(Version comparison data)
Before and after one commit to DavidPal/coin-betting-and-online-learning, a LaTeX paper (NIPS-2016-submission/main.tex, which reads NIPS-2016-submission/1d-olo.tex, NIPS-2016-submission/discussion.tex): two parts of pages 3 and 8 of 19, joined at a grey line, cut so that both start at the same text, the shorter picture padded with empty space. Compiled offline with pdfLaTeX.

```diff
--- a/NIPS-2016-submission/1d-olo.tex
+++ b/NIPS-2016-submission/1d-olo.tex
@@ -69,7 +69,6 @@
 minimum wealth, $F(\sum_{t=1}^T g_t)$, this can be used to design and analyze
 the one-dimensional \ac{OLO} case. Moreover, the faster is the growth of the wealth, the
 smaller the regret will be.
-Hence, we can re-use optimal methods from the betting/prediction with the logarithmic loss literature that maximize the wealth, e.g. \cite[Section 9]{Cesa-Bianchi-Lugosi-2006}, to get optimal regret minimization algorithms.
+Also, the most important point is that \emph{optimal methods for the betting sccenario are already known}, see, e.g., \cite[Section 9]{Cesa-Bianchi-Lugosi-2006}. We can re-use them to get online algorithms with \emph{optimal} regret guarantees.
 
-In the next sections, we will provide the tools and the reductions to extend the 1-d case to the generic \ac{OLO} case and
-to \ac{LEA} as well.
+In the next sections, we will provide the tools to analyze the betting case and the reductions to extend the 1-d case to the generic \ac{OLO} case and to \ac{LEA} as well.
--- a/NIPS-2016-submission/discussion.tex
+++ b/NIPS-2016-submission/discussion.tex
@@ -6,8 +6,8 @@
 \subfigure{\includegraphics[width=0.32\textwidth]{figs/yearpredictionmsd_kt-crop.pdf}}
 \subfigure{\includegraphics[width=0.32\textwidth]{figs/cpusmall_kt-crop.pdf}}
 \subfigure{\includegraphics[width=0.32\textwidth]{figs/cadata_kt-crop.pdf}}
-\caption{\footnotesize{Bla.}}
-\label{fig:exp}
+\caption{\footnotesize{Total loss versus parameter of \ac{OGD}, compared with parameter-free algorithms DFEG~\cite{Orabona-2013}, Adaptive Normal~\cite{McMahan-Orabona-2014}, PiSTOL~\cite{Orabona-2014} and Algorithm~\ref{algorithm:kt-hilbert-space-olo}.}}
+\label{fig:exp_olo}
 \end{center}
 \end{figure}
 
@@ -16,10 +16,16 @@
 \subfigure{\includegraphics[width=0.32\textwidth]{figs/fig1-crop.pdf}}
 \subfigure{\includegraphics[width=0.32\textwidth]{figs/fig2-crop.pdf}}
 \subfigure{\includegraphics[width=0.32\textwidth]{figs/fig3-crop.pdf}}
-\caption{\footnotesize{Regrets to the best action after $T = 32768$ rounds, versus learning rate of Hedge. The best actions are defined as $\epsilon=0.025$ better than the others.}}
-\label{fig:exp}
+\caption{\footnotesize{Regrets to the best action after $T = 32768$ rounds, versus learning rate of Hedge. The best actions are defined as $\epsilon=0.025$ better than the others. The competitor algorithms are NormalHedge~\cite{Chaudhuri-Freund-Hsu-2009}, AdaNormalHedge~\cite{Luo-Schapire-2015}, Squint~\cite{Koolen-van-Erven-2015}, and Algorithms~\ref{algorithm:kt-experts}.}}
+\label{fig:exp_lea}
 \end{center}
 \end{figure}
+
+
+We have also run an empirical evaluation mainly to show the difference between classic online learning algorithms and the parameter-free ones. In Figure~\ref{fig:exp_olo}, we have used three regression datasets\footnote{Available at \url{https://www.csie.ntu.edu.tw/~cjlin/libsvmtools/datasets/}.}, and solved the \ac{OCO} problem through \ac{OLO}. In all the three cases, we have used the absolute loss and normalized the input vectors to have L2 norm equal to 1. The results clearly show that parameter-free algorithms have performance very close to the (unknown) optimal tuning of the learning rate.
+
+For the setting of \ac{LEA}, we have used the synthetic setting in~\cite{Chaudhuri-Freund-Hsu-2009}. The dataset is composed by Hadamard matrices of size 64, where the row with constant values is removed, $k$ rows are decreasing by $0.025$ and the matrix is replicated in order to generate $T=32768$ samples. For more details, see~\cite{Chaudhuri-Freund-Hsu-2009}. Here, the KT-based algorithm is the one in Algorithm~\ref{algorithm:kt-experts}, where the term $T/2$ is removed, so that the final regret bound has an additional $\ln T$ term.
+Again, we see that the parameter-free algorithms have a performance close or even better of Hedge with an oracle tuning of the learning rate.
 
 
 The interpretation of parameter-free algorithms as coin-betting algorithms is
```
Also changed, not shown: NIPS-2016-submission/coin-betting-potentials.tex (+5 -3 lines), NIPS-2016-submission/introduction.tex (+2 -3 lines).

→ PROBLEM STATEMENT
Reproduce each line of the records in which "defined" appears.

→ FINAL ANSWER
-\caption{\footnotesize{Regrets to the best action after $T = 32768$ rounds, versus learning rate of Hedge. The best actions are defined as $\epsilon=0.025$ better than the others.}}
+\caption{\footnotesize{Regrets to the best action after $T = 32768$ rounds, versus learning rate of Hedge. The best actions are defined as $\epsilon=0.025$ better than the others. The competitor algorithms are NormalHedge~\cite{Chaudhuri-Freund-Hsu-2009}, AdaNormalHedge~\cite{Luo-Schapire-2015}, Squint~\cite{Koolen-van-Erven-2015}, and Algorithms~\ref{algorithm:kt-experts}.}}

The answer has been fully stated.